I’m exceedingly curious how this foundational-origin shift (which includes the welcome and overdue redemption of Hera) revises how Diana might be seen by the other Amazons and how it will affect the circumstances of her journey. This retelling alters mightily—deepens, really—what is lost when an older Diana eventually leaves Themyscira after Steve Trevor lands on the island. The loss is now unbearable to imagine.
But might it also be that Hippolyta and the Amazons would be glad for Diana to be able to leave the dungeon they cannot? To finish the work they were abruptly snatched from? To, in a sense, right Hippolyta’s wrong? Could it be that this wonderfully reimagined Wonder Woman does not come to Patriarch’s World to save it, but to save women from it? Or perhaps to dismantle it outright? Most importantly, could she actually be Hera’s agent of disruption, created to not only turn Zeus’s own insults against him, but to dethrone him and set a new world order in motion? (Personally, I could not see this Wonder Woman joining a Justice Society or Justice League as the only woman, much less as their administrative assistant.)

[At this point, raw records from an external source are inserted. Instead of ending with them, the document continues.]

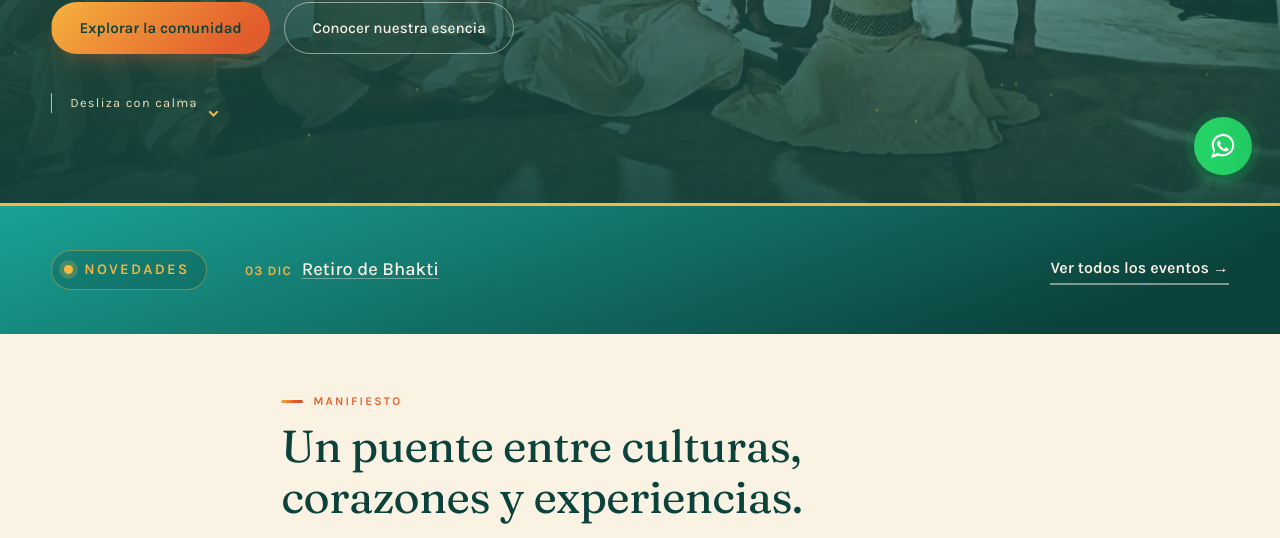
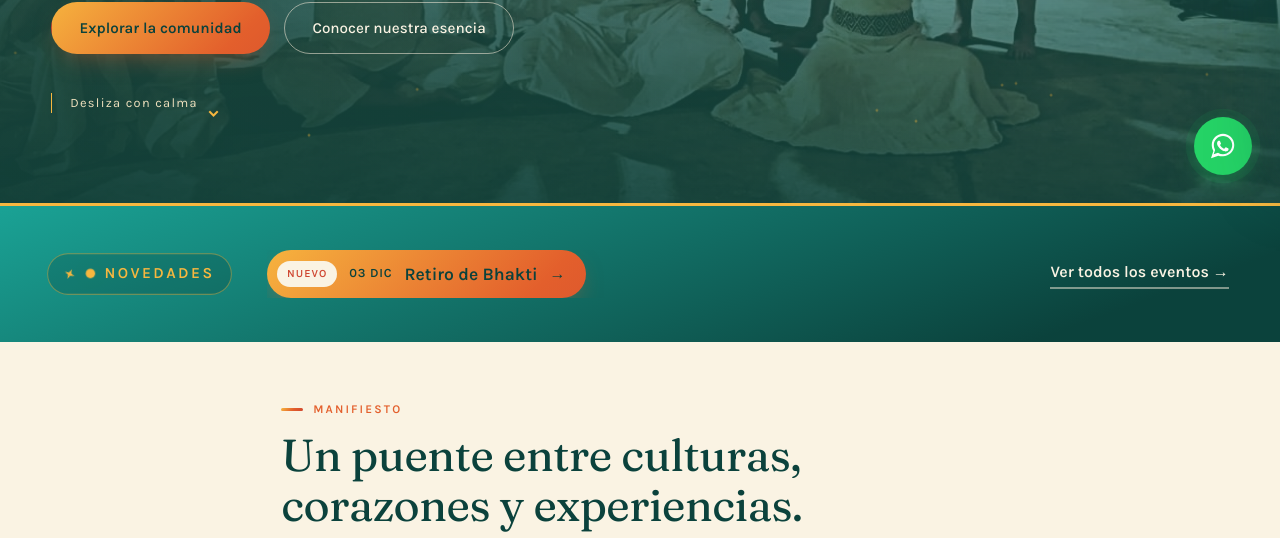
Before and after one commit to gmezdeny10/Shanti-, a PHP site: page / in a window 1280 px wide. Shown: the part 597-1135 px from the top of the page. Run offline with PHP 8.4, Linux system fonts and the light colour scheme.

Commit message:
Arreglar de raíz el carrusel (otra vez) y subir el impacto de Novedades
- El arreglo anterior del carrusel (width:100% + max-height) traía un
  problema distinto: en pantallas donde el contenedor es más ancho
  que 496px, el alto máximo obligaba a la caja a verse más ancha que
  alta, aplastando la proporción 4:5 y recortando fuerte la parte de
  arriba/abajo de las fotos (se veía en la foto "¿Qué viviremos?",
  cortando el título y el final de la lista).
- Ahora el límite de tamaño va en .event-carousel (494px de ancho
  máximo — el que da justo 620px de alto a proporción 4:5) en vez de
  pelear con max-height en la pista interna. Así la proporción 4:5
  se respeta siempre: en pantallas angostas ocupa el 100% del ancho,
  y en pantallas anchas se angosta —centrada, nunca estirada ni
  recortada— en vez de romper la relación de aspecto. Probado a
  1210px, 1400px y 820px de ancho.
- La barra de Novedades ya no es solo una insignia con texto
  subrayado: ahora el evento se muestra como un "ticket" en
  degradado dorado/coral con etiqueta "NUEVO", que además respira
  suavemente; el ícono junto a "NOVEDADES" gira despacio y el punto
  pulsa con un anillo más grande y visible.

Co-Authored-By: Claude Sonnet 5 <noreply@anthropic.com>
Claude-Session: https://claude.ai/code/session_017yjRyPYLW1uaENeq3eo3ds

```diff
--- a/calendario.php
+++ b/calendario.php
@@ -33,7 +33,7 @@ $hoy           = date('Y-m-d');
 <link rel="preconnect" href="https://fonts.googleapis.com">
 <link rel="preconnect" href="https://fonts.gstatic.com" crossorigin>
 <link href="https://fonts.googleapis.com/css2?family=Fraunces:opsz,wght@9..144,300;9..144,400;9..144,500&family=Karla:wght@300;400;500;600&family=Caveat:wght@400;500&display=swap" rel="stylesheet">
-<link rel="stylesheet" href="style.css?v=15">
+<link rel="stylesheet" href="style.css?v=16">
 </head>
 <body class="subpage">
 
--- a/evento.php
+++ b/evento.php
@@ -52,7 +52,7 @@ $lugares   = $evento && $evento['capacity'] ? max(0, (int) $evento['capacity'] -
 <link rel="preconnect" href="https://fonts.googleapis.com">
 <link rel="preconnect" href="https://fonts.gstatic.com" crossorigin>
 <link href="https://fonts.googleapis.com/css2?family=Fraunces:opsz,wght@9..144,300;9..144,400;9..144,500&family=Karla:wght@300;400;500;600&family=Caveat:wght@400;500&display=swap" rel="stylesheet">
-<link rel="stylesheet" href="style.css?v=15">
+<link rel="stylesheet" href="style.css?v=16">
 </head>
 <body class="subpage">
 
--- a/index.php
+++ b/index.php
@@ -16,7 +16,7 @@ $enviado  = $_GET['mensaje'] ?? '';
 <link rel="preconnect" href="https://fonts.googleapis.com">
 <link rel="preconnect" href="https://fonts.gstatic.com" crossorigin>
 <link href="https://fonts.googleapis.com/css2?family=Fraunces:opsz,wght@9..144,300;9..144,400;9..144,500&family=Karla:wght@300;400;500;600&family=Caveat:wght@400;500&display=swap" rel="stylesheet">
-<link rel="stylesheet" href="style.css?v=15">
+<link rel="stylesheet" href="style.css?v=16">
 </head>
 <body>
 
@@ -48,17 +48,22 @@ $enviado  = $_GET['mensaje'] ?? '';
   <section class="news-banner" aria-label="Novedades">
     <div class="container news-banner-inner">
       <div class="news-banner-label">
+        <svg class="news-banner-icon" viewBox="0 0 24 24" aria-hidden="true"><path d="M12 2l1.8 6.2L20 10l-6.2 1.8L12 18l-1.8-6.2L4 10l6.2-1.8L12 2z"/></svg>
         <span class="news-banner-dot" aria-hidden="true"></span>
         Novedades
       </div>
       <div class="news-banner-carousel" data-news-carousel>
         <ul class="news-banner-list">
           <?php if (!$proximos): ?>
-            <li class="news-slide">Pronto anunciaremos las próximas actividades.</li>
+            <li class="news-slide active"><span class="news-chip news-chip-static">Pronto anunciaremos las próximas actividades.</span></li>
           <?php else: foreach ($proximos as $i => $ev): [$d, $m] = sla_date_parts($ev['event_date']); ?>
             <li class="news-slide <?= $i === 0 ? 'active' : '' ?>">
-              <span class="news-date"><?= e($d . ' ' . strtolower($m)) ?></span>
-              <a href="evento.php?id=<?= (int) $ev['id'] ?>"><?= e($ev['title']) ?></a>
+              <a href="evento.php?id=<?= (int) $ev['id'] ?>" class="news-chip">
+                <span class="news-chip-tag">Nuevo</span>
+                <span class="news-date"><?= e($d . ' ' . strtolower($m)) ?></span>
+                <span class="news-title"><?= e($ev['title']) ?></span>
+                <span class="news-chip-arrow" aria-hidden="true">→</span>
+              </a>
             </li>
           <?php endforeach; endif; ?>
         </ul>
--- a/style.css
+++ b/style.css
@@ -1423,7 +1428,7 @@ p{ margin: 0 0 1em; max-width: 65ch; }
 .news-banner-label{
   display:flex;
   align-items:center;
-  gap: 11px;
+  gap: 9px;
   flex-shrink:0;
   font-size: .92rem;
   letter-spacing: .16em;
@@ -1434,14 +1439,20 @@ p{ margin: 0 0 1em; max-width: 65ch; }
   border-radius: 999px;
   background: rgba(0,0,0,.14);
   border: 1px solid rgba(247,183,63,.4);
+  animation: newsLabelBreathe 2.6s ease-in-out infinite;
+}
+.news-banner-icon{
+  width:15px; height:15px;
+  fill: var(--gold);
+  animation: newsIconSpin 5s linear infinite;
 }
 .news-banner-dot{
   position:relative;
   width: 9px; height:9px;
   border-radius:50%;
   background: var(--gold);
-  box-shadow: 0 0 0 0 rgba(247,183,63,.6);
-  animation: newsDotPulse 2s ease-out infinite;
+  box-shadow: 0 0 0 0 rgba(247,183,63,.65);
+  animation: newsDotPulse 1.8s ease-out infinite;
 }
 .news-banner-carousel{
   position:relative;
@@ -1452,26 +1463,68 @@ p{ margin: 0 0 1em; max-width: 65ch; }
 .news-banner-list{ position:relative; }
 .news-slide{
   display:none;
-  align-items:baseline;
-  gap: 10px;
-  font-size: 1.15rem;
-  font-weight: 500;
-  color: var(--cream);
-  white-space: nowrap;
+  align-items:center;
 }
 .news-slide.active{
   display:flex;
   animation: newsSlideIn .5s cubic-bezier(.16,1,.3,1) both;
 }
-.news-slide a{ text-decoration: underline; text-decoration-color: rgba(246,236,217,.4); text-underline-offset: 3px; transition: text-decoration-color .25s ease, color .25s ease; }
-.news-slide a:hover{ color: var(--gold); text-decoration-color: var(--gold); }
+.news-chip{
+  display:inline-flex;
+  align-items:center;
+  gap: 12px;
+  padding: 10px 20px 10px 10px;
+  border-radius: 999px;
+  background: var(--gradient-sunset);
+  background-size: 160% 160%;
+  background-position: 0% 50%;
+  box-shadow: 0 10px 26px -10px rgba(227,95,44,.6);
+  transition: background-position .3s ease, transform .25s cubic-bezier(.16,1,.3,1), box-shadow .25s ease;
+}
+.news-chip:hover{
+  background-position: 100% 50%;
+  transform: translateY(-2px);
+  box-shadow: 0 14px 30px -10px rgba(227,95,44,.75);
+}
+.news-chip-tag{
+  font-size: .68rem;
+  font-weight: 800;
+  letter-spacing: .1em;
+  text-transform: uppercase;
+  color: var(--sunset-red);
+  background: var(--cream);
+  padding: 4px 10px;
+  border-radius: 999px;
+  white-space: nowrap;
+}
+.news-chip-static{
+  display:inline-flex;
+  padding: 10px 20px;
+  border-radius: 999px;
+  background: rgba(0,0,0,.14);
+  color: var(--cream);
+  font-weight: 500;
+}
 .news-date{
-  font-size: .82rem;
-  letter-spacing: .08em;
+  font-size: .78rem;
+  letter-spacing: .06em;
   text-transform: uppercase;
   font-weight: 700;
-  color: var(--gold);
-}
+  color: var(--teal-deep);
+  white-space: nowrap;
+}
+.news-title{
+  font-size: 1.1rem;
+  font-weight: 700;
+  color: var(--teal-deep);
+  white-space: nowrap;
+}
+.news-chip-arrow{
+  color: var(--teal-deep);
+  font-weight: 700;
+  transition: transform .25s ease;
+}
+.news-chip:hover .news-chip-arrow{ transform: translateX(4px); }
 .news-banner-dots{
   display:flex;
   gap:6px;
```
Also changed, not shown: other parts of style.css (+29 -5 lines).
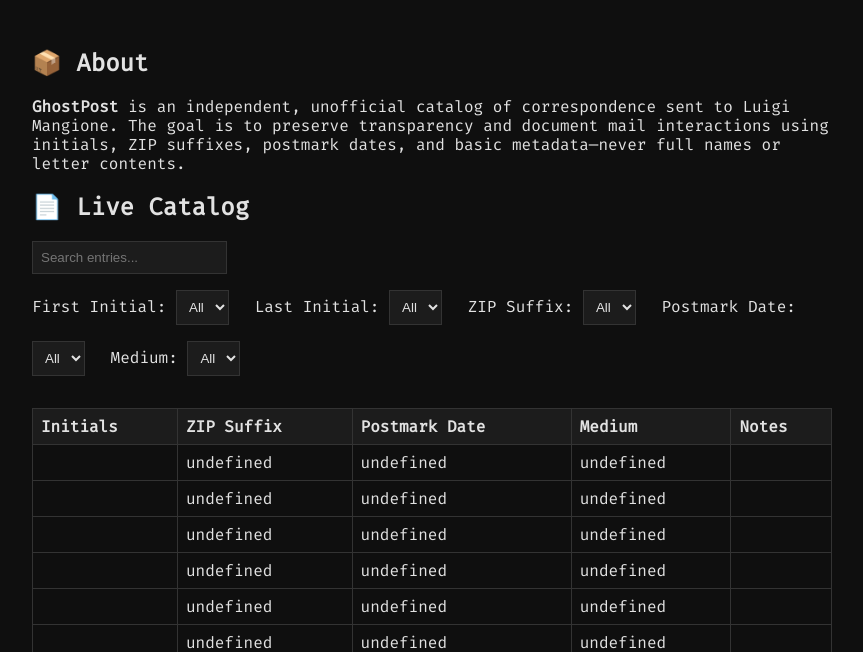
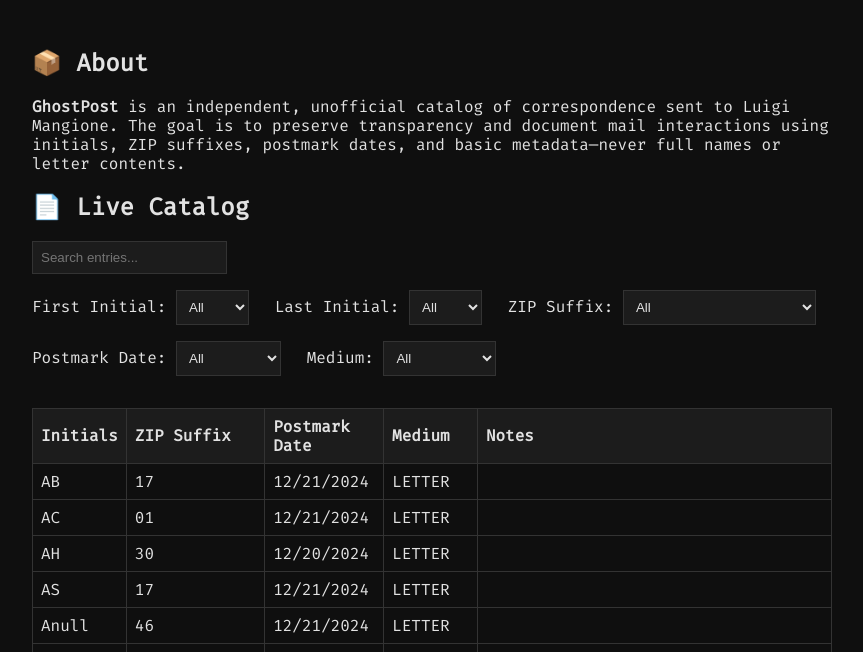
Before and after one commit to gl1tchk1ss/gl1tchk1ss.github.io, a plain HTML site: page ghostpost/ghostpost.html in a window 1280 px wide. Shown: the part 148-800 px from the top of the page, without its empty margins (208-1071 px from the left). Drawn offline with Linux system fonts and the light colour scheme.

Commit message:
Update ghostpost.html

```diff
--- a/ghostpost/ghostpost.html
+++ b/ghostpost/ghostpost.html
@@ -153,22 +153,22 @@
             const mediumSet = new Set();
 
             data.forEach(entry => {
-                const initials = `${entry["First Initial"] || ""}${entry["Last Initial"] || ""}`;
+                const initials = `${entry["first_initial"] || ""}${entry["last_initial"] || ""}`;
                 const row = document.createElement("tr");
                 row.innerHTML = `
                     <td>${initials}</td>
-                    <td>${entry["ZIP Suffix"]}</td>
-                    <td>${entry["Postmark Date"]}</td>
-                    <td>${entry.Medium}</td>
-                    <td>${entry.Notes || ""}</td>
+                    <td>${entry["zip_suffix"]}</td>
+                    <td>${entry["postmark_date"]}</td>
+                    <td>${entry["post_type"]}</td>
+                    <td>${entry["notes"] || ""}</td>
                 `;
                 tbody.appendChild(row);
 
-                if (entry["First Initial"]) firstSet.add(entry["First Initial"]);
-                if (entry["Last Initial"]) lastSet.add(entry["Last Initial"]);
-                zipSet.add(entry["ZIP Suffix"]);
-                dateSet.add(entry["Postmark Date"]);
-                mediumSet.add(entry.Medium);
+                if (entry["first_initial"]) firstSet.add(entry["first_initial"]);
+                if (entry["last_initial"]) lastSet.add(entry["last_initial"]);
+                zipSet.add(entry["zip_suffix"]);
+                dateSet.add(entry["postmark_date"]);
+                mediumSet.add(entry["post_type"]);
             });
 
             populateFilters("filterFirst", firstSet);
```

What I find most satisfying about DeConnick’s work is how sensitive it is; how well-researched, careful, mature, subversive, and honest it is. How it makes me ponder and change and wonder and cackle with knowing. My goodness, this series is extraordinary! It would be a shame—a lowdown, dirty shame—if DC Comics didn’t greenlight the six additional issues that DeConnick has pitched. It doesn’t matter how long it might take for her to write them or for her chosen collaborators to draw them. We need them. We need them for art’s sake, yes. But we also need them for sociocultural enlightenment.
I’ve been reading comic books for 47 years and I have never read a series this exquisite or risky. Some have come close, but Wonder Woman Historia: The Amazons is, in my opinion, undeniably the pinnacle of them all.
Bar officially raised.
Game forever changed.
DC Beyond the Panels: Wonder Woman Historia: The Amazons by DC Comics
Beloved by Toni Morrison
Paradise by Toni Morrison
“Episode 168: Nicola Scott” interview with Big Story Podcast
“Kelly Sue DeConnick | The Making of Wonder Woman Historia” interview with Geek Sensei
“Wonder Woman Historia: The Amazons (Book Three): ‘Born to Die’” by Dr. Paul Thomas